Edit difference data

※

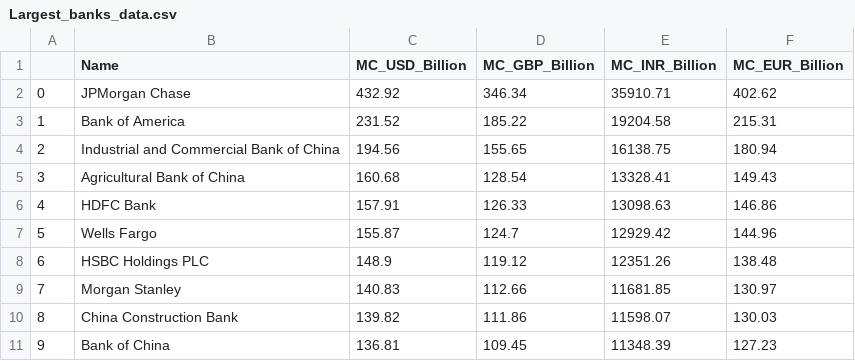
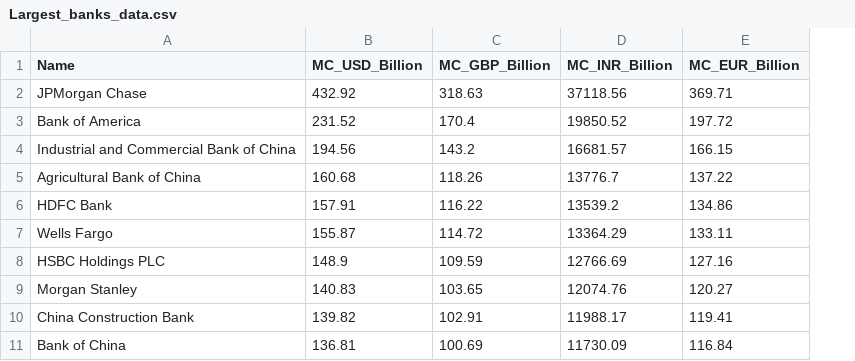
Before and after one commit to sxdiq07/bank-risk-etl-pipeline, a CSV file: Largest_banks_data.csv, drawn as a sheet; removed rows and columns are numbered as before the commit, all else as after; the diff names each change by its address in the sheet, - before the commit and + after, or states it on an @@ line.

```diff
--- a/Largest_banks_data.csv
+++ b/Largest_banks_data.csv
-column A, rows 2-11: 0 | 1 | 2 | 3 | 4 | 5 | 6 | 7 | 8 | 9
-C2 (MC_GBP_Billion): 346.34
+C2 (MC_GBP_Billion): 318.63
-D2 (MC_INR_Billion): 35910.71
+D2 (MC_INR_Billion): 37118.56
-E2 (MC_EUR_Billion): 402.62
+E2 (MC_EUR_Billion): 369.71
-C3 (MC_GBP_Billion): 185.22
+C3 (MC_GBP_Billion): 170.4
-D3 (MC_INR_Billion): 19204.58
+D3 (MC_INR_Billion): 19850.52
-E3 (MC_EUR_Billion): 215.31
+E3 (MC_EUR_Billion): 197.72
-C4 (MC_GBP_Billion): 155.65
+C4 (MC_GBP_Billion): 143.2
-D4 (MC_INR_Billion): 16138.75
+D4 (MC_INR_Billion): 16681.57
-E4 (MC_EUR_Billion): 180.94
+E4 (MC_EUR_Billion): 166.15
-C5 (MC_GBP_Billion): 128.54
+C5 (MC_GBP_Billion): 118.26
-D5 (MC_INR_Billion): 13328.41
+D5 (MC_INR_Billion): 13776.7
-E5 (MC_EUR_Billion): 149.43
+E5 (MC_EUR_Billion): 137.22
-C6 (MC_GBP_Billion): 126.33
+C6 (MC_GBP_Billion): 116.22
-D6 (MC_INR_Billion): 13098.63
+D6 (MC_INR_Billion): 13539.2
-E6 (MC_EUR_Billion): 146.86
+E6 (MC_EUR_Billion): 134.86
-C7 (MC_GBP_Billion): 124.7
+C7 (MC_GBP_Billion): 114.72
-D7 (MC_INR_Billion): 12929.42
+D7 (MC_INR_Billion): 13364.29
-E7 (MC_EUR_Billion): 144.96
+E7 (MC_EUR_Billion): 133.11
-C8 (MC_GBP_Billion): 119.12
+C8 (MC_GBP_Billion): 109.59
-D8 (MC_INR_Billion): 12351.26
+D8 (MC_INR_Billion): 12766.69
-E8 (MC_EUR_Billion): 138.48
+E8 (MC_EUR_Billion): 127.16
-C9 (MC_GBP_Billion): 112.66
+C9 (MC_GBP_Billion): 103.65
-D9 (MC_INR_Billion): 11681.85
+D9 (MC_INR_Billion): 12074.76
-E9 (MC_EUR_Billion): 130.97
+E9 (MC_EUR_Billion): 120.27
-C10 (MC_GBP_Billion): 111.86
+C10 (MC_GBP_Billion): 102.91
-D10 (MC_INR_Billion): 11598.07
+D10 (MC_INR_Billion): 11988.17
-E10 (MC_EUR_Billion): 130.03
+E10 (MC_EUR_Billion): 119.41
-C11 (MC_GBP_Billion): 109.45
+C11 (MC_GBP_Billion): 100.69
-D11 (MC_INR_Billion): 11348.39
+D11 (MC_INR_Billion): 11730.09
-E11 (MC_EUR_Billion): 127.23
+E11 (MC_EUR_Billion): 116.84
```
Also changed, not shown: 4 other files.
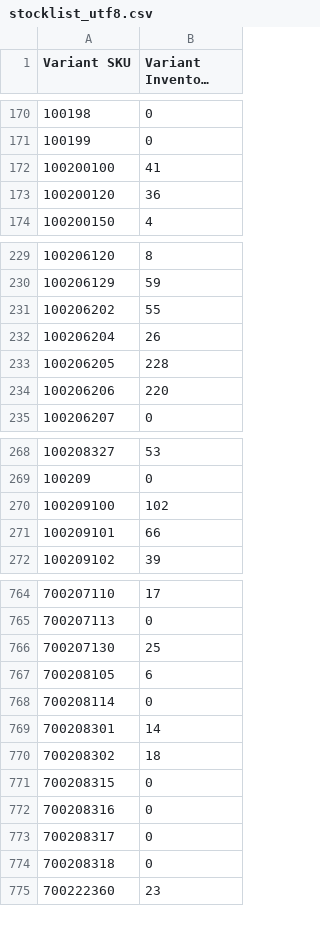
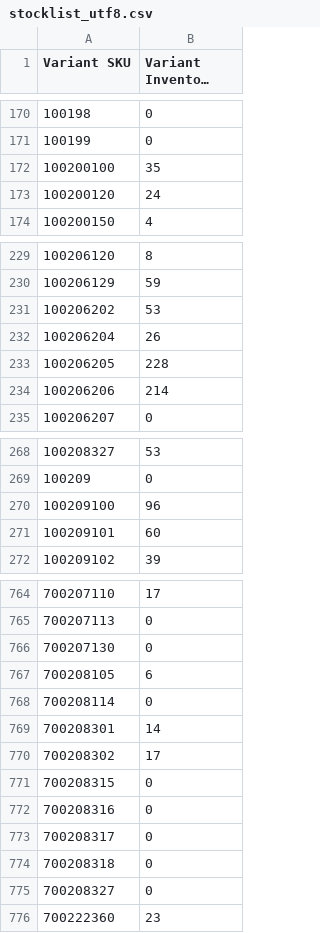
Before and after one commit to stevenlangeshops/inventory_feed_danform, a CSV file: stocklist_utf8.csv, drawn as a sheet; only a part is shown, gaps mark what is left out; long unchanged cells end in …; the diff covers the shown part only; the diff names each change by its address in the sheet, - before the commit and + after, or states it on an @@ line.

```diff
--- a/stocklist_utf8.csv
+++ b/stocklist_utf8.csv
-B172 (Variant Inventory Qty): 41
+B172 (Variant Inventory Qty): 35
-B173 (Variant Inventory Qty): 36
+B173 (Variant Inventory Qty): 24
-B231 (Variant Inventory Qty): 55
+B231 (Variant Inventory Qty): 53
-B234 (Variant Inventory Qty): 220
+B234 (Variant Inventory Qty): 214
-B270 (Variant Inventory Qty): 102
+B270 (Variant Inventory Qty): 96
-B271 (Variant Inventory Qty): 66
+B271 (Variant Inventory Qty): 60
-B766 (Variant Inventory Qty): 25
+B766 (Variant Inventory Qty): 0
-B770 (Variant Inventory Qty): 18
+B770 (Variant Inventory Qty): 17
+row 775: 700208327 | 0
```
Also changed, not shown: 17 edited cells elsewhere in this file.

※

— Work to be completed —
Would you filter the records and copy out each line containing "Also"?

— Result of this task —
Also changed, not shown: 4 other files.
Also changed, not shown: 17 edited cells elsewhere in this file.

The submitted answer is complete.